    Then the equality becomes a^{-1}b^{-1}=b^{-1}a^{-1}.
    Multiply both sides at left by a:
    aa^{-1}b^{-1}a=ab^{-1}a^{-1}a\Rightarrow b^{-1}a=ab^{-1}
    Now, multiply both sides by b
    bb^{-1}ab=bab^{-1}b\Rightarrow ab=ba


    If G as abelian the identity is obvious:

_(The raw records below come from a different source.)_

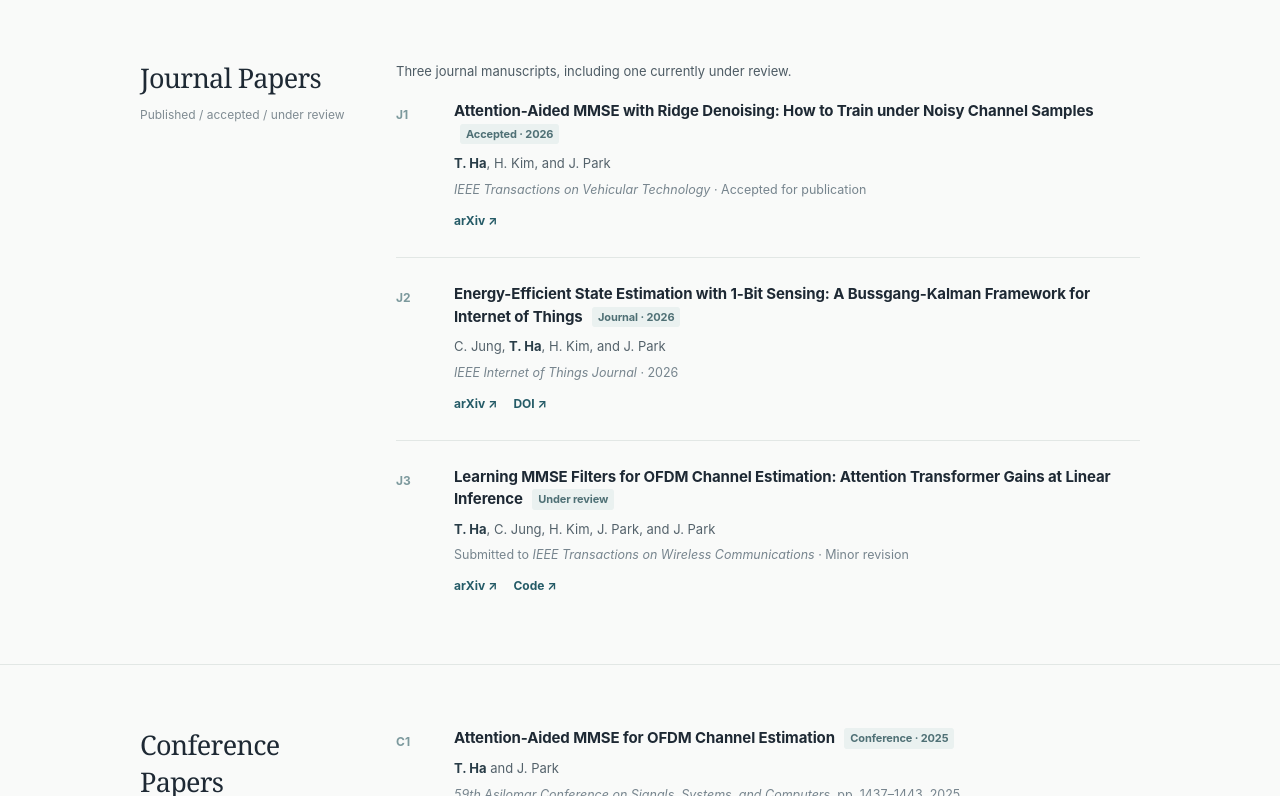
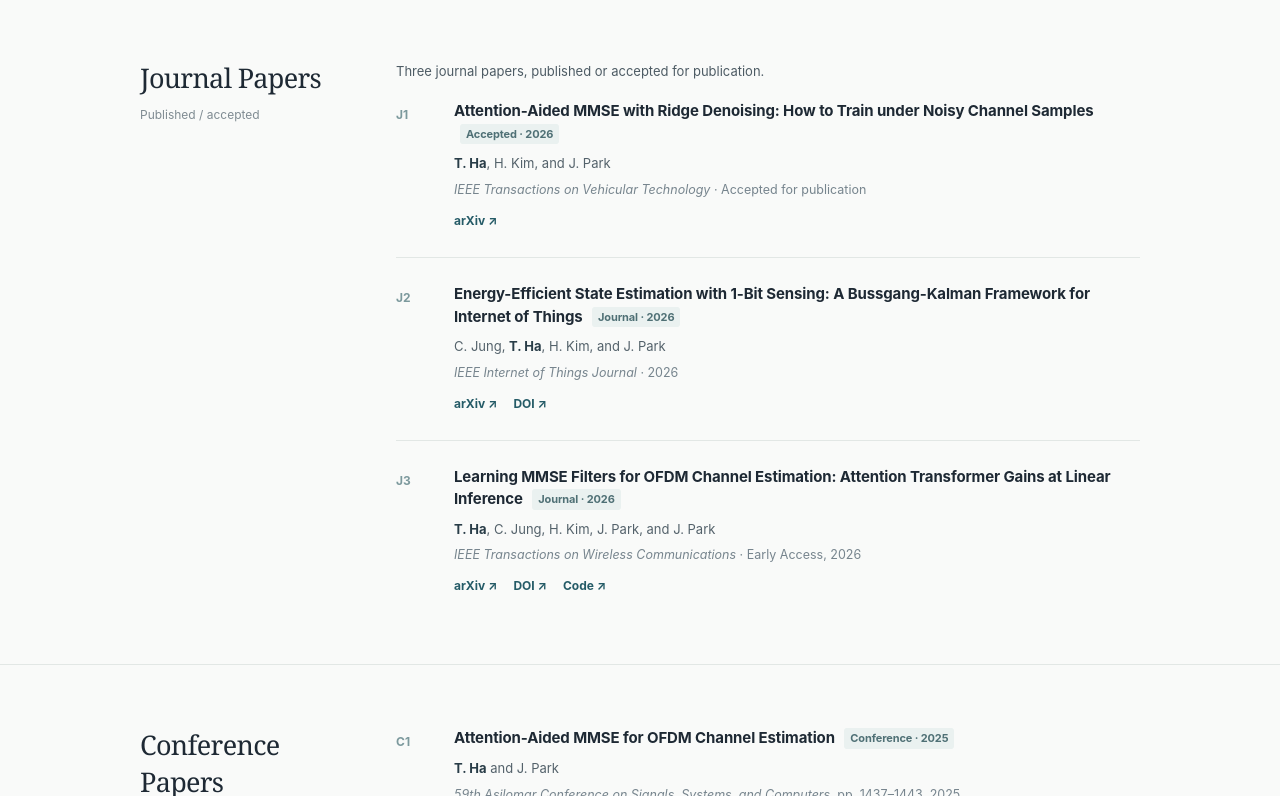
Before and after one commit to tj-ha/tj-ha.github.io, a plain HTML site: page publications.html in a window 1280 px wide. Shown: the part 500-1296 px from the top of the page. Drawn offline with Linux system fonts and the light colour scheme.

Commit message:
Mark TWC paper as published on the site and in the public CV (#1)
The A-MMSE journal paper is now on IEEE Xplore (IEEE Transactions on
Wireless Communications, Early Access, 24 Nov 2026,
DOI 10.1109/TWC.2026.3756966).

- publications.html: J3 changes from under review to a 2026 journal
  entry with a DOI link; the journal section note no longer mentions
  a manuscript under review.
- assets/Taejun_Ha_CV_public.tex: [J.2] marked published with an
  IEEE Xplore link; the Research Experience bullet updated to match.
- assets/Taejun_Ha_CV_public.pdf: rebuilt from the updated source.


Claude-Session: https://claude.ai/code/session_01FsKK6rDvGLrxQwBRGUcnTk

Co-authored-by: Claude <noreply@anthropic.com>

```diff
--- a/publications.html
+++ b/publications.html
@@ -38,9 +38,9 @@
   </section>
 <section class="section" id="journals" aria-labelledby="journals-heading">
     <div class="container section-head">
-      <div><h2 class="section-title" id="journals-heading">Journal Papers</h2><p class="section-sub">Published / accepted / under review</p></div>
+      <div><h2 class="section-title" id="journals-heading">Journal Papers</h2><p class="section-sub">Published / accepted</p></div>
       <div class="section-body">
-        <p class="pub-category-note">Three journal manuscripts, including one currently under review.</p>
+        <p class="pub-category-note">Three journal papers, published or accepted for publication.</p>
         <ol class="pub-list">
 <li class="pub">
               <span class="pub-num">J1</span>
@@ -63,10 +63,10 @@
 <li class="pub">
               <span class="pub-num">J3</span>
               <div>
-                <p class="pub-title">Learning MMSE Filters for OFDM Channel Estimation: Attention Transformer Gains at Linear Inference <span class="pill">Under review</span></p>
+                <p class="pub-title">Learning MMSE Filters for OFDM Channel Estimation: Attention Transformer Gains at Linear Inference <span class="pill">Journal · 2026</span></p>
                 <p class="pub-authors"><strong>T. Ha</strong>, C. Jung, H. Kim, J. Park, and J. Park</p>
-                <p class="pub-meta">Submitted to <em>IEEE Transactions on Wireless Communications</em> · Minor revision</p>
-                <div class="pub-links"><a href="https://arxiv.org/abs/2506.00452" target="_blank" rel="noopener noreferrer">arXiv ↗</a> <a href="https://github.com/TaeJun1999/Attention-aided-MMSE" target="_blank" rel="noopener noreferrer">Code ↗</a></div>
+                <p class="pub-meta"><em>IEEE Transactions on Wireless Communications</em> · Early Access, 2026</p>
+                <div class="pub-links"><a href="https://arxiv.org/abs/2506.00452" target="_blank" rel="noopener noreferrer">arXiv ↗</a> <a href="https://doi.org/10.1109/TWC.2026.3756966" target="_blank" rel="noopener noreferrer">DOI ↗</a> <a href="https://github.com/TaeJun1999/Attention-aided-MMSE" target="_blank" rel="noopener noreferrer">Code ↗</a></div>
               </div>
             </li>
         </ol>
```
Also changed, not shown: 2 other files.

    (ab)^{-1}=b^{-1}a^{-1}=a^{-1}b^{-1}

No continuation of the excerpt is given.